─── Data listing ───

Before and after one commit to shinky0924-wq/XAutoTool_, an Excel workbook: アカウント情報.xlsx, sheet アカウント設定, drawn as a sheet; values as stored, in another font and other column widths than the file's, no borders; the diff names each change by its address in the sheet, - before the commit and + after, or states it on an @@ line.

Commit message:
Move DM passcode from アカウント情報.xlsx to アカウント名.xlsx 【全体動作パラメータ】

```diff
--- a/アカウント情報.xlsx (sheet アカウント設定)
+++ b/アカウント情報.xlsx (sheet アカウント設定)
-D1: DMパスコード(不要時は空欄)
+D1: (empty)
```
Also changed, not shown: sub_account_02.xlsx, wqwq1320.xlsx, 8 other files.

───
─── Data listing ───

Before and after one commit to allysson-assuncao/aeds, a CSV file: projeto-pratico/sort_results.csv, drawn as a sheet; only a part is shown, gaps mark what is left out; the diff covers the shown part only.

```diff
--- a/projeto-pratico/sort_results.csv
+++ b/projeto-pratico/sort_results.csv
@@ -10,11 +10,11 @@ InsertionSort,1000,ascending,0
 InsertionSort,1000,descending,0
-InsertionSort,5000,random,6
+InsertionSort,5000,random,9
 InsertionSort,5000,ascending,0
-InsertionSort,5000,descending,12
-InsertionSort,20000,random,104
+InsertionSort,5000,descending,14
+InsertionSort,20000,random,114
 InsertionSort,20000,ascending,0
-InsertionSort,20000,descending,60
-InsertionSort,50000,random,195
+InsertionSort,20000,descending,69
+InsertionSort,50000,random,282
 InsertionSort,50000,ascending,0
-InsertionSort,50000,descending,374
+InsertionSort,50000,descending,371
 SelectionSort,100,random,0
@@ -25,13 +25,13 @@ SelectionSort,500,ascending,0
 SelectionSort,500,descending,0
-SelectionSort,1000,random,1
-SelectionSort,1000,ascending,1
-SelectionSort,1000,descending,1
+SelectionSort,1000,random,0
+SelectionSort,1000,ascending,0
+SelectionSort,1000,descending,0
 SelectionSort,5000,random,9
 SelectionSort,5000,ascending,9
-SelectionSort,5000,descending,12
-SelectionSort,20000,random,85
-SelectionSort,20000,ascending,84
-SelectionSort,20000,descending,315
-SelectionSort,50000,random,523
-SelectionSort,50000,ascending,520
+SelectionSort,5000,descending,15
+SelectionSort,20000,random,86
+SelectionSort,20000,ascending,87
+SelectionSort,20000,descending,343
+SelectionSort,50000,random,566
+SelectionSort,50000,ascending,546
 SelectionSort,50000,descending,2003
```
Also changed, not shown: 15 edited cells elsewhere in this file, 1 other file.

───
─── Data listing ───

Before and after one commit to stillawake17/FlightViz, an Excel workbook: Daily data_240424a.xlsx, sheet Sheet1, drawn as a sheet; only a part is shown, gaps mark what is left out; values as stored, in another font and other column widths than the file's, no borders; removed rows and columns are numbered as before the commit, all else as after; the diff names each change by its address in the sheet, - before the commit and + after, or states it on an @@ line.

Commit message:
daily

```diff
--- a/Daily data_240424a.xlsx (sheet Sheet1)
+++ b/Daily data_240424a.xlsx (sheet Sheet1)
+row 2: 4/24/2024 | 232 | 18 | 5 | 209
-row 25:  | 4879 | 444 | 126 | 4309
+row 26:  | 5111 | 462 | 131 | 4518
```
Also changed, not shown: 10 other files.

───

== Work item ==
Look through the data above and report every line in which "ascending" appears.

== Task answer ==
@@ -10,11 +10,11 @@ InsertionSort,1000,ascending,0
 InsertionSort,5000,ascending,0
 InsertionSort,20000,ascending,0
 InsertionSort,50000,ascending,0
@@ -25,13 +25,13 @@ SelectionSort,500,ascending,0
-SelectionSort,1000,ascending,1
+SelectionSort,1000,ascending,0
 SelectionSort,5000,ascending,9
-SelectionSort,20000,ascending,84
-SelectionSort,50000,ascending,520
+SelectionSort,20000,ascending,87
+SelectionSort,50000,ascending,546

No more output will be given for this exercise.